Report says students must move from year-based curriculum to one that’s independent of age or grade

Australia’s education system has “failed a generation” of school children, with student outcomes declining in reading, science, and maths over the last 18 years, requiring urgent action from government, according to a landmark report.
A review chaired by businessman David Gonski found Australia needs to overhaul its “industrial model” of school education, declaring it no longer helps students maximise their learning growth.
The new report, titled Through Growth to Achievement, makes 23 recommendations around assessment and reporting regimes for federal, state and territory governments.
Its chief insight is that Australia needs to shift away from a year-based curriculum to a curriculum expressed as “learning progressions”, independent of year or age.

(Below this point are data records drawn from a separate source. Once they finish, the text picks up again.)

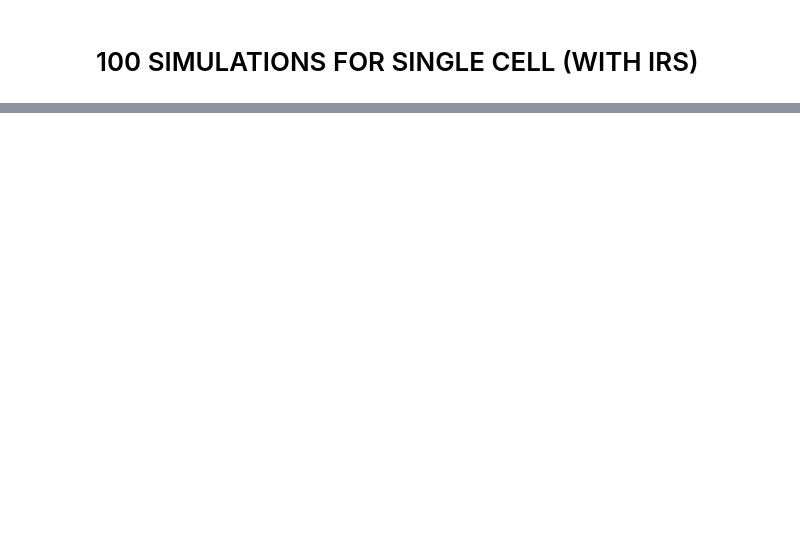
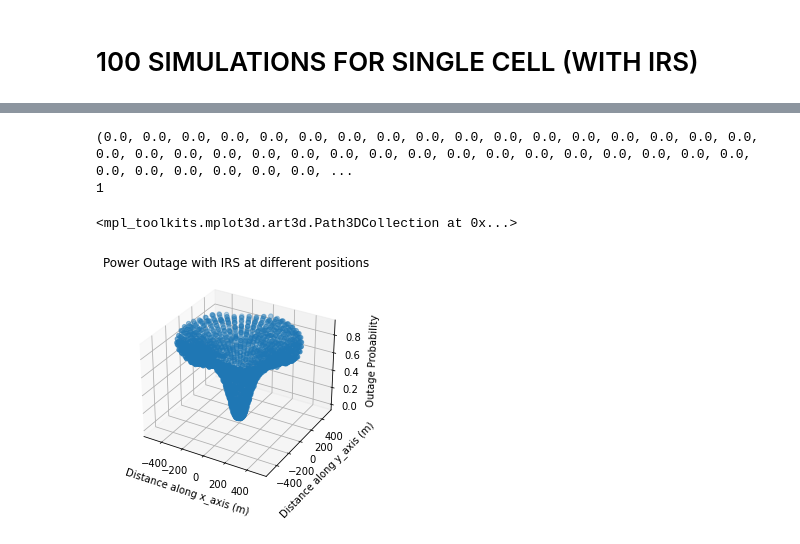
Before and after one commit to TariqUmar/SISO_Network_Implementation, a Jupyter notebook: main_RIS.ipynb, the cells around one changed output, grey strips where cells are left out. Saved outputs shown, nothing was run; the diff lists cells and outputs as text; code cells hidden in the pictures; blank space fills up the shorter version.

```diff
--- a/main_RIS.ipynb
+++ b/main_RIS.ipynb
@@ -480,0 +683,18 @@ Average Outage Probability (BS + IRS):  0.012
+# %%
+x_axis, y_axis = zip(*circle_points)
+z_axis = np.array(Outage_at_diff_pos)
+print(y_axis)
+print(1)
+# %% [output]
+(0.0, 0.0, 0.0, 0.0, 0.0, 0.0, 0.0, 0.0, 0.0, 0.0, 0.0, 0.0, 0.0, 0.0, 0.0, 0.0, 0.0, 0.0, 0.0, 0.0, 0.0, 0.0, 0.0, 0.0, 0.0, 0.0, 0.0, 0.0, 0.0, 0.0, 0.0, 0.0, 0.0, 0.0, 0.0, 0.0, 0.0, 0.0, 0.0, 0.0, ...
+1
+# %%
+ax = plt.axes(projection = "3d")
+ax.set_title("Power Outage with IRS at different positions")
+ax.set_xlabel("Distance along x_axis (m)")
+ax.set_ylabel("Distance along y_axis (m)")
+ax.set_zlabel("Outage Probability")
+ax.scatter(x_axis, y_axis, z_axis)
+# %% [output]
+<mpl_toolkits.mplot3d.art3d.Path3DCollection at 0x...>
+[figure, added]
```
Also changed, not shown: parts of 12 cells of this notebook, 1 other file.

It says Australia’s industrial model of school education, which reflects a 20th century aspiration to deliver mass education to all children, is detrimental to individual student outcomes because it focuses on trying to ensure that millions of students attain specified learning outcomes for their grade and age before moving them in lock-step to the next year of schooling.

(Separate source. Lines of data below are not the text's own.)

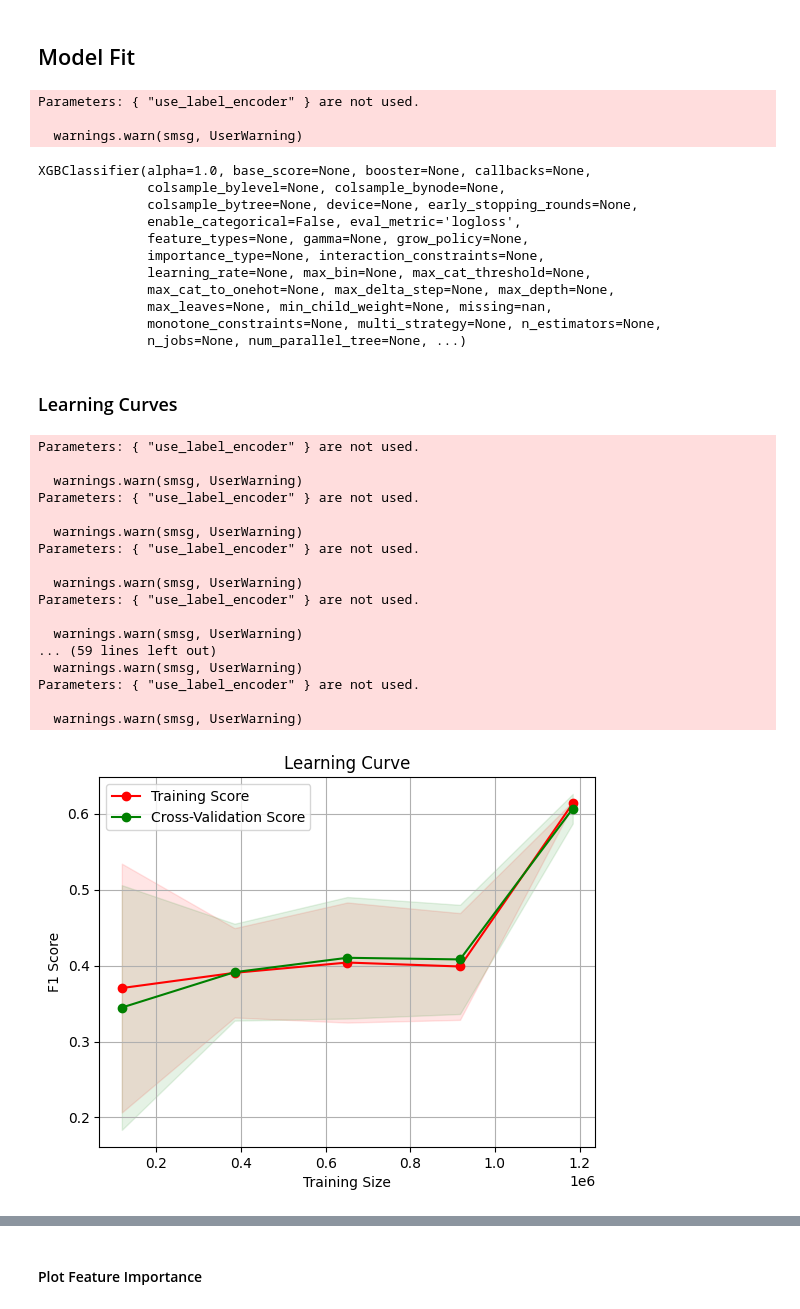
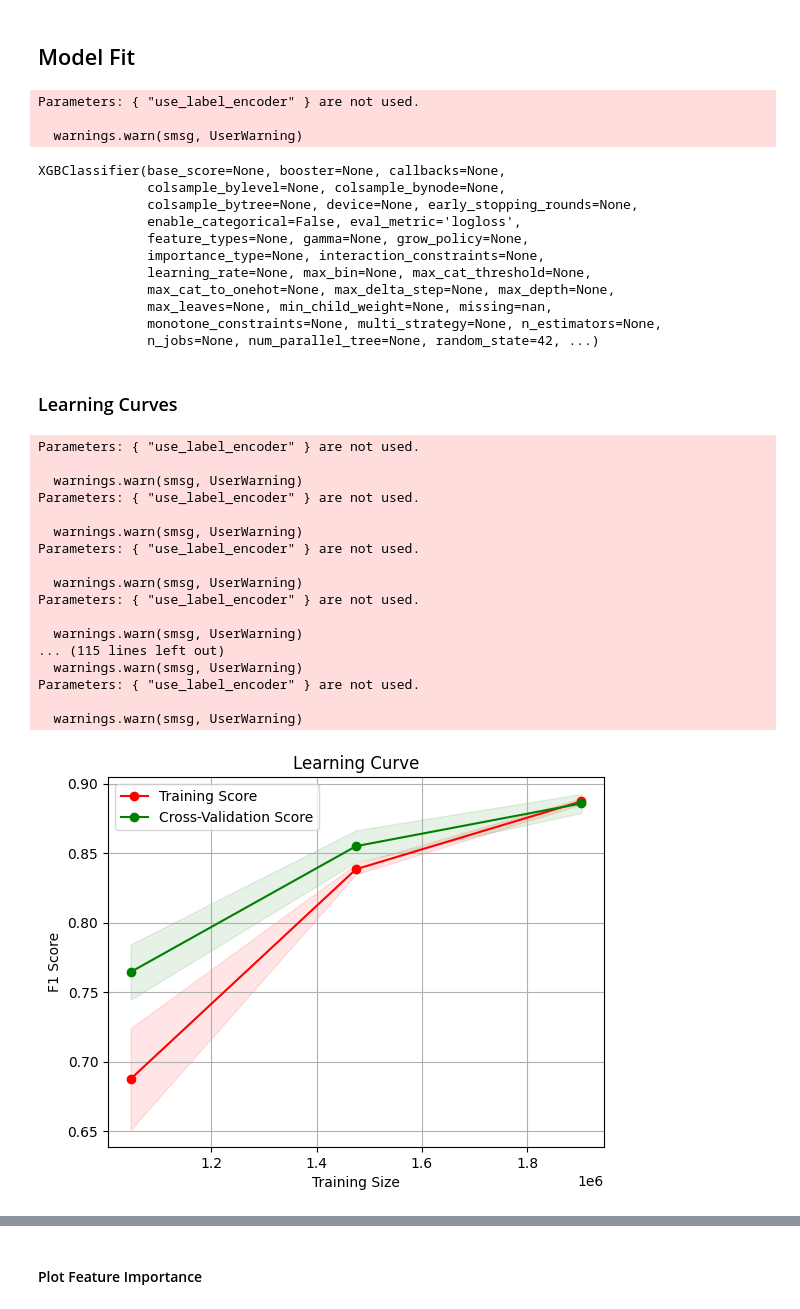
Before and after one commit to diego-mogollon/lateguru, a Jupyter notebook: notebooks/data_preprocessing_D.ipynb, the cells around one changed output, grey strips where cells are left out. Saved outputs shown, nothing was run; the diff lists cells and outputs as text; code cells hidden in the pictures.

Commit message:
experimented with gradually increasing features for y_pred

```diff
--- a/notebooks/data_preprocessing_D.ipynb
+++ b/notebooks/data_preprocessing_D.ipynb
@@ -476,0 +483,5 @@ y = preprocessed_df['Delayed']
+# %%
+# Define y_pred and drop X columns based on 'delayed' feature engineering
+X = preprocessed_df.drop(columns=['Cancelled',
+       'Delayed','Weather_Delay_Length', 'Weather_Delayed'])
+y = preprocessed_df['Weather_Delayed']
@@ -498,23 +513,26 @@ X_train_sample, X_test_sample, y_train_sample, y_test_sample = train_test_split(
 # %% [markdown]
 #### Enconding and scaling for y_pred = Weather_Delayed
 # %%
-# # Identify categorical, binary, and numeric features
-# categorical_features = ['CancellationReason', 'Origin', 'Dest', 'Carrier']
-# binary_features = ['Cancelled']
-# numeric_features = ['DepDelayMinutes', 'CarrierDelay', 'NASDelay',
-#                     'SecurityDelay', 'LateAircraftDelay', 'Temperature', 'Feels_Like_Temperature',
-#                     'Altimeter_Pressure', 'Sea_Level_Pressure', 'Visibility', 'Wind_Speed',
-#                     'Wind_Gust', 'Precipitation', 'Ice_Accretion_3hr', 'Hour', 'Day_Of_Week', 'Month']
+# Define the remaining categorical and numeric features after dropping columns
+categorical_features = ['Origin', 'Dest', 'Carrier']
+numeric_features = ['Temperature', 'Feels_Like_Temperature',
+                    'Altimeter_Pressure', 'Sea_Level_Pressure', 'Visibility',
+                    'Wind_Speed', 'Wind_Gust', 'Precipitation', 'Ice_Accretion_3hr',
+                    'Hour', 'Day_Of_Week', 'Month']
 
-# # One-hot encode categorical features
-# encoder = OneHotEncoder()
-# X_train_encoded = encoder.fit_transform(X_train_sample[categorical_features])
-# X_test_encoded = encoder.transform(X_test_sample[categorical_features])
+# One-hot encode categorical features
+encoder = OneHotEncoder()
+X_train_encoded = encoder.fit_transform(X_train_sample[categorical_features])
+X_test_encoded = encoder.transform(X_test_sample[categorical_features])
 
-# # Scale numeric features
-# scaler = StandardScaler()
-# X_train_scaled = scaler.fit_transform(X_train_sample[numeric_features])
-# X_test_scaled = scaler.transform(X_test_sample[numeric_features])
+# Scale numeric features
+scaler = StandardScaler()
+X_train_scaled = scaler.fit_transform(X_train_sample[numeric_features])
+X_test_scaled = scaler.transform(X_test_sample[numeric_features])
+
+# Combine the encoded categorical and scaled numeric features into a single array
+X_train_preprocessed = np.hstack([X_train_encoded.toarray(), X_train_scaled])
+X_test_preprocessed = np.hstack([X_test_encoded.toarray(), X_test_scaled])
 # %% [markdown]
 #### Enconding and scaling for y_pred = Delayed
 # %%
@@ -561,10 +581,9 @@ X_train_balanced, y_train_balanced = smote.fit_resample(X_train_preprocessed, y_
 # %%
 # Initialize the XGBoost model
-xgb_model_l1 = xgb.XGBClassifier(
+xgb_model_weather = xgb.XGBClassifier(
     use_label_encoder=False,  # Disable the use of the label encoder - Need to test if this is required or not
     eval_metric='logloss',  # logloss as the evaluation metric
     random_state=42,  # For reproducibility
-    alpha=1.0
 )
 # %% [markdown]
 ### Grid Search
@@ -582,12 +601,12 @@ xgb_model_l1 = xgb.XGBClassifier(
 ## Model Fit
 # %%
 # Fit the model on the balanced training data
-xgb_model_l1.fit(X_train_balanced, y_train_balanced)
+xgb_model_weather.fit(X_train_balanced, y_train_balanced)
 # %% [output]
 Parameters: { "use_label_encoder" } are not used.
 
   warnings.warn(smsg, UserWarning)
-XGBClassifier(alpha=1.0, base_score=None, booster=None, callbacks=None,
+XGBClassifier(base_score=None, booster=None, callbacks=None,
               colsample_bylevel=None, colsample_bynode=None,
               colsample_bytree=None, device=None, early_stopping_rounds=None,
               enable_categorical=False, eval_metric='logloss',
@@ -597,7 +616,7 @@ XGBClassifier(alpha=1.0, base_score=None, booster=None, callbacks=None,
               max_cat_to_onehot=None, max_delta_step=None, max_depth=None,
               max_leaves=None, min_child_weight=None, missing=nan,
               monotone_constraints=None, multi_strategy=None, n_estimators=None,
-              n_jobs=None, num_parallel_tree=None, ...)
+              n_jobs=None, num_parallel_tree=None, random_state=42, ...)
 # %% [markdown]
 ### Learning Curves
 # %%
@@ -610,7 +629,7 @@ train_sizes = np.linspace(0.1, 1.0, 5)
 
 # Calculate learning curve
 train_sizes, train_scores, test_scores = learning_curve(
-    estimator=xgb_model_l1,
+    estimator=xgb_model_weather,
     X=X_train_balanced,  # Use the balanced training data
     y=y_train_balanced,
     train_sizes=train_sizes,
@@ -631,34 +650,34 @@ test_std = np.std(test_scores, axis=1)
 plt.figure()
 plt.plot(train_sizes, train_mean, 'o-', color='r', label='Training Score')
 plt.plot(train_sizes, test_mean, 'o-', color='g', label='Cross-Validation Score')
 
 plt.fill_between(train_sizes, train_mean - train_std, train_mean + train_std, alpha=0.1, color='r')
 plt.fill_between(train_sizes, test_mean - test_std, test_mean + test_std, alpha=0.1, color='g')
 
 plt.title('Learning Curve')
 plt.xlabel('Training Size')
 plt.ylabel('F1 Score')
 plt.legend(loc='best')
 plt.grid()
 plt.show()
 # %% [output]
 Parameters: { "use_label_encoder" } are not used.
 
   warnings.warn(smsg, UserWarning)
 Parameters: { "use_label_encoder" } are not used.
 
   warnings.warn(smsg, UserWarning)
 Parameters: { "use_label_encoder" } are not used.
 
   warnings.warn(smsg, UserWarning)
 Parameters: { "use_label_encoder" } are not used.
 
   warnings.warn(smsg, UserWarning)
-... (59 lines left out)
+... (115 lines left out)
   warnings.warn(smsg, UserWarning)
 Parameters: { "use_label_encoder" } are not used.
 
   warnings.warn(smsg, UserWarning)
-[figure, old version]
+[figure, new version]
 # %%
 # Evaluate the model on the test data
```
Also changed, not shown: parts of 19 cells of this notebook.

“It is not designed to differentiate learning or stretch all students to ensure they achieve maximum learning growth every year, nor does it incentivise schools to innovate and continuously improve,” the report says.
“Australia needs to review and change its model for school education,” it says.
The report was commissioned by Simon Birmingham, the federal education minister, after the Turnbull government’s “Gonski 2.0” school funding plan was passed by parliament last year.